“By using primary care doctors, and providing additional training on mental health, we are able to utilize an already existing resource in Jordan,” explained Al-Delaimy. “We are also removing the stigma associated with seeking mental health care from specialists, and changing the culture and health care system at a country level.”

During their first conference and workshop on mental health in 2016, Al-Delaimy and colleagues launched their initiative, bringing together stakeholders concerned with refugee mental health. Partners attending the event included the United Nations High Commissioner for Refugees, International Medical Corps, Jordanian Ministry of Health, World Health Organization, United Relief Work Agency, local academics and other interested groups.

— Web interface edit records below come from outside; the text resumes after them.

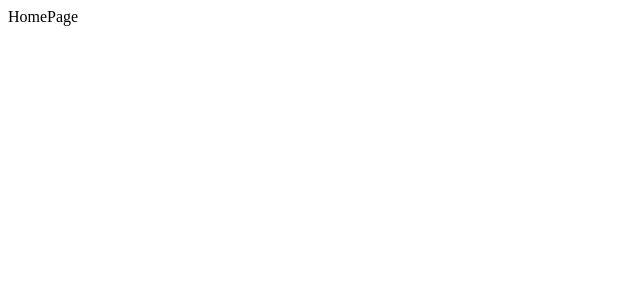
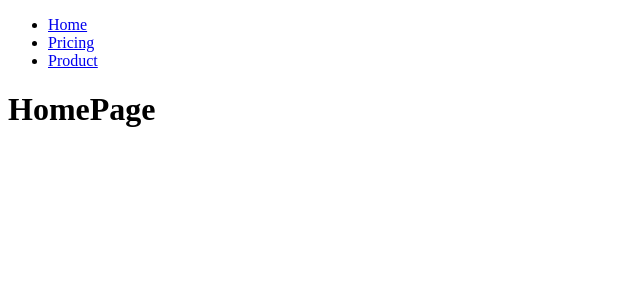
Before and after one commit to ali27-dev/world-wise-with-react, a React (Vite) app: page / in a window 1280 px wide. Shown: the top 300 px of the page, without its empty margins (0-640 px from the left). Built offline with nearby package versions, Linux system fonts and the light colour scheme.

Commit message:
Linking between routes with <Link> and <NavLink>.

```diff
--- /dev/null
+++ b/src/components/PageNav.jsx
@@ -0,0 +1,19 @@
+import { NavLink } from "react-router-dom";
+function PageNav() {
+  return (
+    <nav>
+      <ul>
+        <li>
+          <NavLink to="/">Home</NavLink>
+        </li>
+        <li>
+          <NavLink to="/pricing">Pricing</NavLink>
+        </li>
+        <li>
+          <NavLink to="/product">Product</NavLink>
+        </li>
+      </ul>
+    </nav>
+  );
+}
+export default PageNav;
--- a/src/pages/HomePage.jsx
+++ b/src/pages/HomePage.jsx
@@ -1,5 +1,12 @@
+import PageNav from "../components/PageNav";
+
 function HomePage() {
-  return <div>HomePage</div>;
+  return (
+    <div>
+      <PageNav />
+      <h1>HomePage</h1>
+    </div>
+  );
 }
 
 export default HomePage;
--- a/src/pages/PageNotFound.jsx
+++ b/src/pages/PageNotFound.jsx
@@ -1,5 +1,12 @@
+import PageNav from "../components/PageNav";
+
 function PageNotFound() {
-  return <div>Page Not Found:)</div>;
+  return (
+    <div>
+      <PageNav />
+      <h1>Page Not Found :)</h1>
+    </div>
+  );
 }
 
 export default PageNotFound;
--- a/src/pages/Pricing.jsx
+++ b/src/pages/Pricing.jsx
@@ -1,5 +1,12 @@
+import PageNav from "../components/PageNav";
+
 function Pricing() {
-  return <div>Pricing</div>;
+  return (
+    <div>
+      <PageNav />
+      <h1>Pricing</h1>
+    </div>
+  );
 }
 
 export default Pricing;
--- a/src/pages/Product.jsx
+++ b/src/pages/Product.jsx
@@ -1,5 +1,12 @@
+import PageNav from "../components/PageNav";
+
 function Product() {
-  return <div>Product</div>;
+  return (
+    <div>
+      <PageNav />
+      <h1>Product</h1>
+    </div>
+  );
 }
 
 export default Product;
```
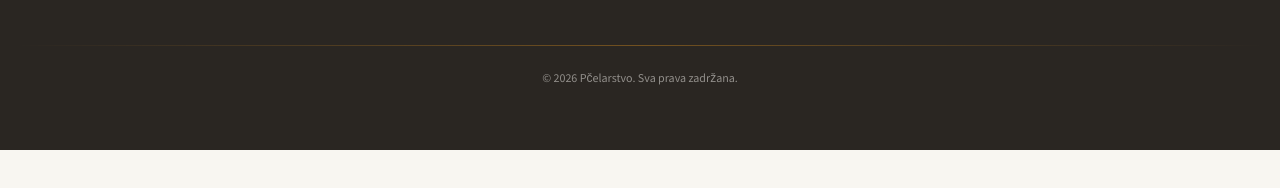
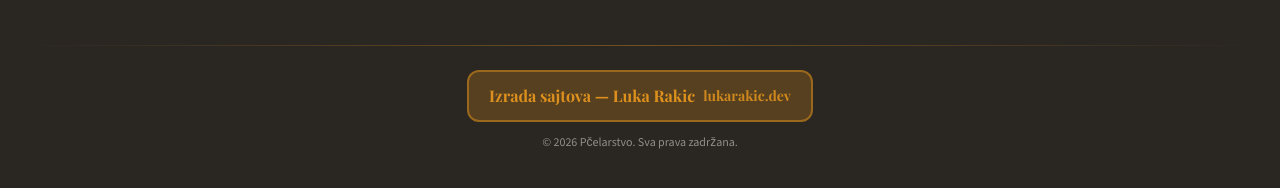
Before and after one commit to LukaRakic00/med-todorovic, a React (Vite) app: page /blog in a window 1280 px wide. Shown: the part 1036-1224 px from the top of the page. Before the commit the page ends 1186 px from the top, so only its background shows below. Built offline with nearby package versions, Linux system fonts and the light colour scheme; no server answers; the database is empty; the HTML template or start-up script is replaced by a standard one.

Commit message:
dodata reklama lukarakic.dev

```diff
--- a/src/components/Footer.tsx
+++ b/src/components/Footer.tsx
@@ -63,9 +63,20 @@ const Footer = () => {
         </div>
 
         <div className="section-divider mt-12 mb-6" />
-        <p className="text-center text-xs text-primary-foreground/50">
-          © {new Date().getFullYear()} Pčelarstvo. Sva prava zadržana.
-        </p>
+        <div className="text-center space-y-3">
+          <a
+            href="https://lukarakic.dev"
+            target="_blank"
+            rel="noopener noreferrer"
+            className="inline-flex flex-col sm:flex-row items-center gap-1 sm:gap-2 px-5 py-3 rounded-xl bg-primary/25 border-2 border-primary/50 text-primary font-display font-bold text-base hover:bg-primary/35 hover:border-primary transition-all"
+          >
+            <span>Izrada sajtova — Luka Rakic</span>
+            <span className="text-primary/90 text-sm font-body">lukarakic.dev</span>
+          </a>
+          <p className="text-xs text-primary-foreground/50">
+            © {new Date().getFullYear()} Pčelarstvo. Sva prava zadržana.
+          </p>
+        </div>
       </div>
     </footer>
   );
```
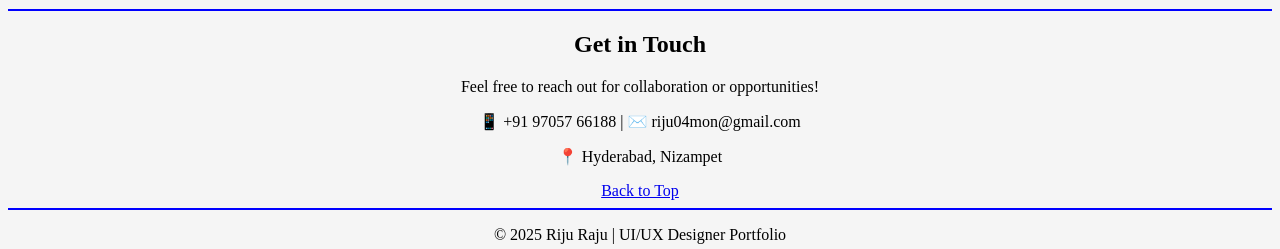
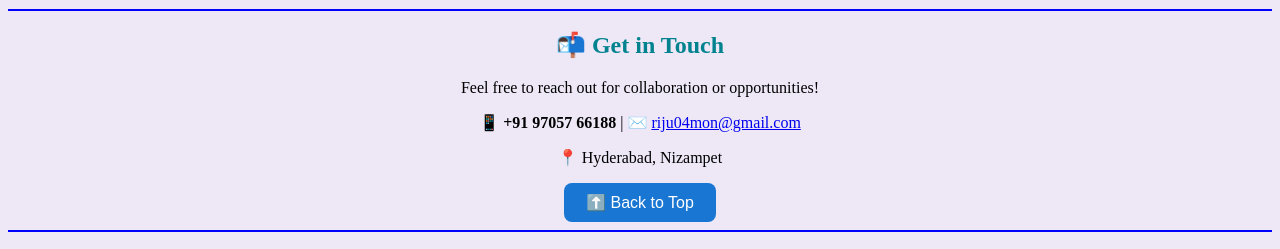
Before and after one commit to Rijuraju1/Rijuraju1, a plain HTML site: page index.html in a window 1280 px wide. Shown: the part 1822-2071 px from the top of the page. Drawn offline with Linux system fonts and the light colour scheme.

Commit message:
Add files via upload

```diff
--- a/index.html
+++ b/index.html
@@ -2,7 +2,7 @@
 <head>
     <title>Riju Raju | UI/UX Designer Portfolio</title>
 </head>
-<body bgcolor="#f5f5f5">
+<body bgcolor="#ede7f6">
 <!-- Marquee Welcome Banner -->
 <marquee bgcolor="#1976d2" direction="right" scrollamount="7" height="40">
     <font color="#fff" size="5"><b>Welcome to Riju Raju's UI/UX Designer Portfolio!</b></font>
@@ -199,15 +199,18 @@
     <!-- Contact Section -->
     <section id="contact">
     <center>
-            <h2>Get in Touch</h2>
+        <h2><font color="#00838f">📬 Get in Touch</font></h2>
         <p>Feel free to reach out for collaboration or opportunities!</p>
-            <p>📱 +91 97057 66188 | ✉️ riju04mon@gmail.com</p>
+        <p>📱 <b>+91 97057 66188</b> | ✉️ <a href="mailto:riju04mon@gmail.com">riju04mon@gmail.com</a></p>
         <p>📍 Hyderabad, Nizampet</p>
-            <a href="#top">Back to Top</a>
+        <a href="#top">
+            <button style="background-color:#1976d2; color:white; border:none; padding:10px 22px; border-radius:8px; font-size:1em; cursor:pointer;">
+                ⬆️ Back to Top
+            </button>
+        </a>
     </center>
 </section>
 <hr color="blue">
-
     <!-- Footer -->
     <footer>
         <center>
```
Lines whose indentation alone changed are shown as unchanged.
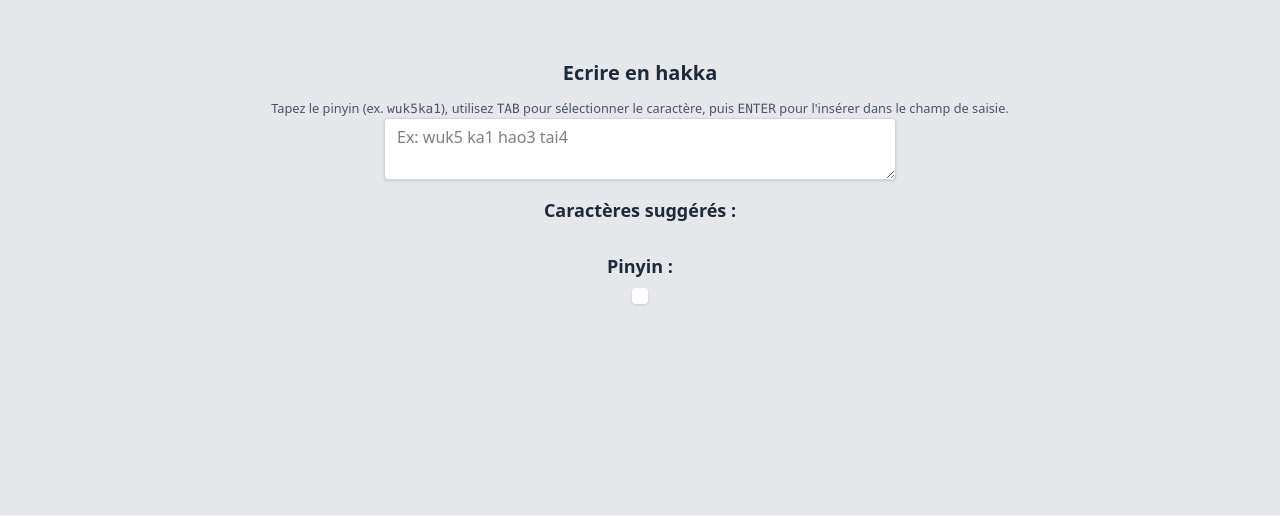
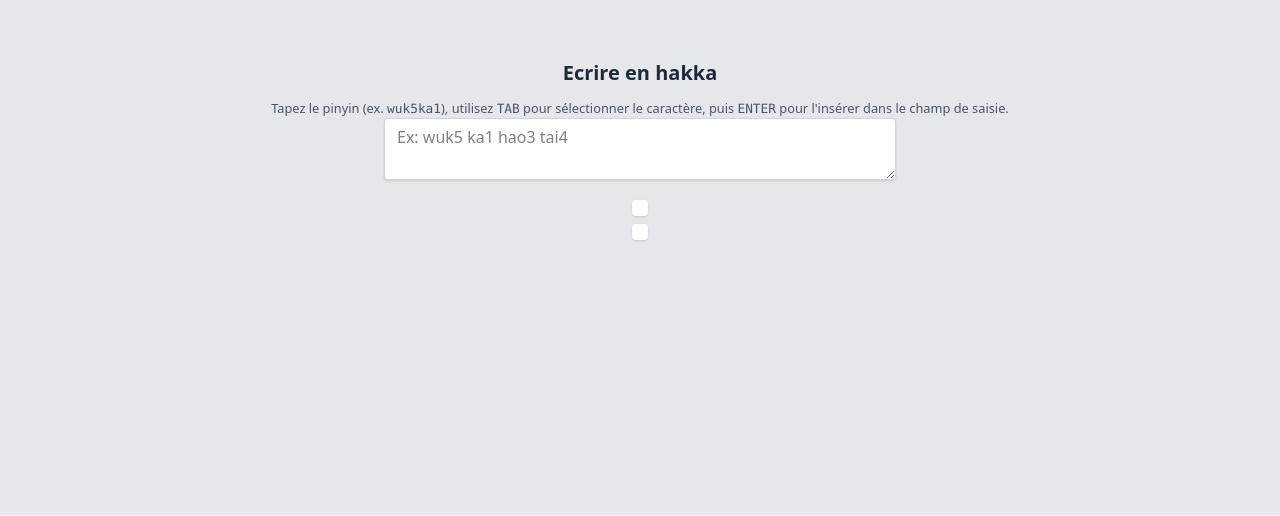
Before and after one commit to tahitoaa/hakka-tahiti, a Django app: page /converter/ in a window 1280 px wide. Shown: the part 233-749 px from the top of the page. Run offline with Django 5.2, Linux system fonts and the light colour scheme; data that the repository does not hold is empty.

Commit message:
remove labels converter

```diff
--- a/hakkadbapp/templates/hakkadbapp/converter.html
+++ b/hakkadbapp/templates/hakkadbapp/converter.html
@@ -14,18 +14,14 @@
           placeholder="Ex: wuk5 ka1 hao3 tai4"
           class="bg-white w-full max-w-lg px-3 py-1.5 border border-gray-300 rounded text-base shadow-sm focus:outline-none focus:ring-1 focus:ring-indigo-400">
 </textarea>
-
-<label for="suggested-hanzi" class="mt-4 text-lg font-semibold text-gray-800">
-    Caractères suggérés :
-</label>
 <div id="suggested-hanzi"
      class="mt-3 text-base font-medium text-indigo-800 leading-tight break-words">
 </div>
+<div id="pinyin-sentence-results"
+     class="mt-2 text-sm text-gray-700 leading-snug text-left whitespace-normal bg-white p-2 rounded shadow-sm">
+</div>
 
-<label for="pinyin-sentence-results" class="mt-4 text-lg font-semibold text-gray-800">
-    Pinyin :
-</label>
-<div id="pinyin-sentence-results"
+<div id="pinyin-only"
      class="mt-2 text-sm text-gray-700 leading-snug text-left whitespace-normal bg-white p-2 rounded shadow-sm">
 </div>
 
@@ -63,10 +59,11 @@
             input.focus(); // keep focus on input
         }
 
-    function buildHanziSentence({ inputId, itemSelector, containerId, outputId, pinyinOutputId }) {
+    function buildHanziSentence({ inputId, itemSelector, containerId, outputId, pinyinOutputId, pinyinOnlyId }) {
         const input = document.getElementById(inputId);
         const output = document.getElementById(outputId);
         const pinyinOutput = document.getElementById(pinyinOutputId);
+        const pinyinOnlyOutput = document.getElementById('pinyin-only');
 
         const allItems = Array.from(document.querySelectorAll(`${containerId} > ${itemSelector}`));
 
@@ -148,8 +145,7 @@
 
         });
 
-
-        input.addEventListener('change', () => {
+        function updatePinyinOutput() {
             function getMatchesForHanzi(char, allItems) {
                 if (!char || char.length !== 1 || !/[\u4e00-\u9fff]/.test(char)) {
                     return [char]
@@ -181,8 +177,16 @@
                     </span>
                 `;
             }).join('');
+            pinyinOnlyOutput.innerHTML = inputHanzi.map(h => {
+                const matches = getMatchesForHanzi(h, allItems);
+                return matches.length > 0 ? matches.join(', ') : '?';
+            }).join(' ');
+
             pinyinOutput.innerHTML = pinyinRich;
-        });
+        }
+        input.addEventListener('paste', updatePinyinOutput);
+        input.addEventListener('input', updatePinyinOutput);
+        input.addEventListener('change', updatePinyinOutput);
 
         // After rendering buttons, enable keyboard navigation
         let currentBtnIndex = -1;
```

In October 2017, Al-Delaimy helped organize a second conference on global mental health hosted by the University of Jordan. The conference, he said, was hugely successful and included medical students and faculty.

“Conferences like the one held in October are helping to overcome the public stigma against mental illness, even among physicians and medical students,” he said. The event ended with a panel discussion consisting of Al-Delaimy, a constitutional Jordanian judge, the Head of the Parliament Committee on Human Rights (Jordan), a political science professor and a psychiatrist discussing the next steps for implementation of mental health legislation in Jordan.

Following the conference, Al-Delaimy and GMHI faculty conducted an intensive seven-day workshop for Jordanian primary care physicians covering topics such as how to detect common child and adult mental illnesses and how to treat conditions at the clinic level through various therapies. Training with these physicians will continue via online coursework, with a certificate upon completion. The effort is funded by the Jordanian Ministry of Health and supported by other mental health organizations in the region. Its goal is to train every primary care physician in the country, and, eventually, nurses and other health care providers to further fill the gap in mental health care.

UC San Diego metal health conference

Participants at the 2nd Global Mental Health Conference in Jordan.

Traditionally, in both developed and developing countries, mental illness has received less attention than other physical disease burdens, such as diabetes or cancer. This is not surprising given that mental illness, especially less severe forms of anxiety, post-traumatic stress disorder and depression, don’t always manifest physically or with specific biomarkers of diagnosis similar to other chronic diseases. The World Health Organization has endorsed the motto of, “no health without mental health” to draw attention to the importance of mental illnesses.

Often there are few or no physical indications of psychological disease. As a result, individuals and communities may not believe treatment is necessary. If a community member is feeling sad, anxious or depressed, it might be dismissed or attributed to spiritual factors. Treatment is delayed until the condition becomes problematic. Compounding the issue: Stigmas persist. If professional help is sought, treatment is often conducted in secret by the families of those affected.

Jordan is just a first step in what Al-Delaimy hopes is a long, bright path. Moving forward, he said the hope is for GHMI to bring greater attention to greater parts of the globe. “We are conducting all of our overseas training with limited funds and resources, but I know that we are changing perceptions about this problem and making a large impact on communities that need the most help; hopefully one community and one country at a time.”

Al-Delaimy uses the picture drawn by the young boy in Iraq in almost every presentation as a reminder of the importance of this work. “I only know the boy’s name is Mohamed and that he was 9 years old when he drew the picture. But I consider him like a son, as well as all of the children around the world traumatized by war and who suffer in silence. We must do our part and help them, and this gives me a reason to do what I do and the drive to try and a make a difference no matter what it takes.”